It's funny though...they weren't talking about my dad. They were talking about Robin Williams.
My father was talented just like Robin. He was a people pleaser, he was a funny guy, he had more personality in his big toe than most people have in their entire bodies. He was outgoing and spontaneous. To the outside world he looked like an ideal father and friend...worked hard and played harder...loved his family more than the world.
But there was a much deeper disaster brewing under the surface. There was a very mentally ill man who harnessed his inner demons by using substances...anything to calm the voices and manic episodes.
And you know what...for that I can't blame him.
I blame him for not getting help...I blame him for not caring enough about his children to stop using...but do I really have the right to?
It occurred to me today after my blog yesterday (which went viral...thank you ALL)...that I preach understanding for those with mental illness. I encourage support and love and outreach to those that need help. I discourage shame, blame, and any other negative projections. I tell people to stop judging those things that they know nothing about.
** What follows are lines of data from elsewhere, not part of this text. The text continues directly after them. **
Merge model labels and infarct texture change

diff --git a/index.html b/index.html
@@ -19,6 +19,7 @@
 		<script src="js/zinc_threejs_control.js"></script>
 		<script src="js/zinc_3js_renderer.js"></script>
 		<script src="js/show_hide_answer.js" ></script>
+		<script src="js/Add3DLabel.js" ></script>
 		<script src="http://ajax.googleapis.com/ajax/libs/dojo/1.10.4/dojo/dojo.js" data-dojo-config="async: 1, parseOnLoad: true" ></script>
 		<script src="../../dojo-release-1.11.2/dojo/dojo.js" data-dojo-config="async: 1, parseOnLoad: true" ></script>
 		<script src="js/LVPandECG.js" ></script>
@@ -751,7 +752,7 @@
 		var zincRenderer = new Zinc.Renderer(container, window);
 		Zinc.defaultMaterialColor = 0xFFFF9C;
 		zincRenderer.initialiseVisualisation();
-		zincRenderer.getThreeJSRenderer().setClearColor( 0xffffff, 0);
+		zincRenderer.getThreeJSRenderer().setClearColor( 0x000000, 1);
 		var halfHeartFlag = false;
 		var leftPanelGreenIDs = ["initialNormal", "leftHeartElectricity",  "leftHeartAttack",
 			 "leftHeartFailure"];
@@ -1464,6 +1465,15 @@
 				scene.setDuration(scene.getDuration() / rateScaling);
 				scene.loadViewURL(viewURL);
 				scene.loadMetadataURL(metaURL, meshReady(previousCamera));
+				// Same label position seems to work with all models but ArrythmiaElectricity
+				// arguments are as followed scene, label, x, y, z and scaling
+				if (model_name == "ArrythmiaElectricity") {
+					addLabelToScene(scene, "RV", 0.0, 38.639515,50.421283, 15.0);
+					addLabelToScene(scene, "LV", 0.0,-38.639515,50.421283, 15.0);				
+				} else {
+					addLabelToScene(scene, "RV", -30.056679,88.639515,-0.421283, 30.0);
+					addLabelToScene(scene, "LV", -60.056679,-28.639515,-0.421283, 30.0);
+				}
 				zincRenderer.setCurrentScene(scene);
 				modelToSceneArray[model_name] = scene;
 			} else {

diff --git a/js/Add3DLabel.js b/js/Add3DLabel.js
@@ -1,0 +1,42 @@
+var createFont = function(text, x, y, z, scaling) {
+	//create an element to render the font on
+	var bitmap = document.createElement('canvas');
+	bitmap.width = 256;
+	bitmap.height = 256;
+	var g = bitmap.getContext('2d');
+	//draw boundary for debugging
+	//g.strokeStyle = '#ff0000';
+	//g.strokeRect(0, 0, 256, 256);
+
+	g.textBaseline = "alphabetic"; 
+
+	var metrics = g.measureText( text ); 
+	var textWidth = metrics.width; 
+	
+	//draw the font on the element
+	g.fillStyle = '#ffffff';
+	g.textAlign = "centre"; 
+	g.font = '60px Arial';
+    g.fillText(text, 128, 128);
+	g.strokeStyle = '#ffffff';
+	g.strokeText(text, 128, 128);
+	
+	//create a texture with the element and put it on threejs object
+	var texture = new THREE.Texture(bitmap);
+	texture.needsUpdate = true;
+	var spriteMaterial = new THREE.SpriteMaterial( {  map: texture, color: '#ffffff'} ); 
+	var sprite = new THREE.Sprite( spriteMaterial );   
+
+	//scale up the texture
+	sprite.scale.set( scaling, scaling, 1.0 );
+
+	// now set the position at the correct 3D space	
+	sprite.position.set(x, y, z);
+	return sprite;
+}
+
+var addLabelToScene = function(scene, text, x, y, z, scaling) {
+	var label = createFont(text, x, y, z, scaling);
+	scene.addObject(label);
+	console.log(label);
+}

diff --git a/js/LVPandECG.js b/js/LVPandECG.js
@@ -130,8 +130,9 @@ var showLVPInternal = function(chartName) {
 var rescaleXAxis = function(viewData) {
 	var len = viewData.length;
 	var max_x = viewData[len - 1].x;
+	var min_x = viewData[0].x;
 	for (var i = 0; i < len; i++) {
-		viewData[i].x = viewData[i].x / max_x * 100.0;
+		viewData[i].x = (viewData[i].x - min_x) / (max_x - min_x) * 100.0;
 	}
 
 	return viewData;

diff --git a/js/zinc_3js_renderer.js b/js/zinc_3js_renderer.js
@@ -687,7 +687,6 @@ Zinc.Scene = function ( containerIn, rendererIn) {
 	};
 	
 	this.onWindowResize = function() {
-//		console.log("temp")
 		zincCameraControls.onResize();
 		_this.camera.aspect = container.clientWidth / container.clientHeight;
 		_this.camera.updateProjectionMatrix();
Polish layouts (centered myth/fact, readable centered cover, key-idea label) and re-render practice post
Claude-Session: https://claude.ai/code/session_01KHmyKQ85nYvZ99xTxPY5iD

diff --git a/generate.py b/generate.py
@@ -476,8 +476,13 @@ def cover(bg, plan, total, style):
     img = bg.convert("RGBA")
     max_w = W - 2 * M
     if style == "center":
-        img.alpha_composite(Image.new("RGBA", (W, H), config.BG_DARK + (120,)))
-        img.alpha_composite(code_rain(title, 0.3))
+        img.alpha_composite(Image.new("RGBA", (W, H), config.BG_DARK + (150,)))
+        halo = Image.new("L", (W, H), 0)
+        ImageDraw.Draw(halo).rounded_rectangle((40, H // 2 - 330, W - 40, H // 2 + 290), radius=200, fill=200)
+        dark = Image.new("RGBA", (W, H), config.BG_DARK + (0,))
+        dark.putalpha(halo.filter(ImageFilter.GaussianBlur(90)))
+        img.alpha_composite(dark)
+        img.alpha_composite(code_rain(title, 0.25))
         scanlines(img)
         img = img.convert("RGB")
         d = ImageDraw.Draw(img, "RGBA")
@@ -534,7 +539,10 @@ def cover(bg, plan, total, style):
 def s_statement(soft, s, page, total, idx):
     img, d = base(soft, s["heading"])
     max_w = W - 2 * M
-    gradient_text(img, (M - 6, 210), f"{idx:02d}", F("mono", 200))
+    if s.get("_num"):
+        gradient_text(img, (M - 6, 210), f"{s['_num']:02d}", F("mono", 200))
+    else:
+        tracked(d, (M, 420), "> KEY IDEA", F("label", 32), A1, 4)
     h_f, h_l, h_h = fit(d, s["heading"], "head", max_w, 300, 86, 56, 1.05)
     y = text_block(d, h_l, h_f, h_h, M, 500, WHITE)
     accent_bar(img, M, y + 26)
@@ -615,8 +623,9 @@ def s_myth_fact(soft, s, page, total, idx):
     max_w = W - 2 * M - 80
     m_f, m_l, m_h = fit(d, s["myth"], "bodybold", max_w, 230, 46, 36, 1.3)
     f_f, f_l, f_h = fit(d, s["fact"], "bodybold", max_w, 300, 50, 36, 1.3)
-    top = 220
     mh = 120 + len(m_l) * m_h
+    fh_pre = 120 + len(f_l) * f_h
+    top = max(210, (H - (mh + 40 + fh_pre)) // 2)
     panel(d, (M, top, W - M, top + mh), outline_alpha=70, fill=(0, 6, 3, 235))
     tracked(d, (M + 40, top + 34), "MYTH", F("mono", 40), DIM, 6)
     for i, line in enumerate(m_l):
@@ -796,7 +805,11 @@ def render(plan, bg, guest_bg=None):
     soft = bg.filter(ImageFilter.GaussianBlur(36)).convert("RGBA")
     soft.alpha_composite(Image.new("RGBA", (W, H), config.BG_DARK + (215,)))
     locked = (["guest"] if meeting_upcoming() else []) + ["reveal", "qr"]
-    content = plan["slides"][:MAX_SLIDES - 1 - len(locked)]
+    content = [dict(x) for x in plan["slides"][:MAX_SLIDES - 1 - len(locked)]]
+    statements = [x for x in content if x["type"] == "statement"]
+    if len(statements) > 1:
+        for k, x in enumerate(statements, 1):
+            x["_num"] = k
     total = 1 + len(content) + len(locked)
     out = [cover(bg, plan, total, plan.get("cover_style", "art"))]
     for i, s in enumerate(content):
But what am I doing? I don't have a drug addiction...and I don't have the severe mental illnesses that he did. Who am I to judge how he chose to fight them? I have no frame of reference, I have no right.
Maybe it's time for me to reevaluate a little bit. The abuse, of course I have a right to be mad about (as long as it isn't consuming me). The hell I went through, I could be mad...but I'd rather use it to better someone else's life...and hopefully reach out to those in need. Maybe I need to think a little harder about how I see my father, and how I judge his actions.
The reality is...Robin Williams killed himself outright. It was an intentional suicide.
But did my father?
For those that don't know...my father died in prison. After multiple suicide attempts, and always crying wolf to the guards...they started to ignore him in solitary. While he was there, his appendix burst, and his complaints were disregarded as just another attention attempt. He died of sepsis in the hospital a few days later.
But was it suicide? Most would say no...he died of a natural cause, and neglect from the prison staff. I'm not so sure I agree with that.
The definition of suicide is the action of killing oneself intentionally. Some use a gun, some use pills, some use another way. I would argue that my father's lifestyle was suicide. He intentionally wore his body out over the years, and behaved in ways that would lead to his demise.
He knew that, and he still did it...which could be argued as an intentional act. It may not have been instant as other suicides we usually see. But he still did things intentionally that lead to his death.
Robin Williams was 63...my father was only 56.
Between them...at least 7 children lost a father.
But this society refuses to talk about mental illness because it's something we should all just sweep under the rug right?
I mean hell...it's not cancer. It's not deadly or anything...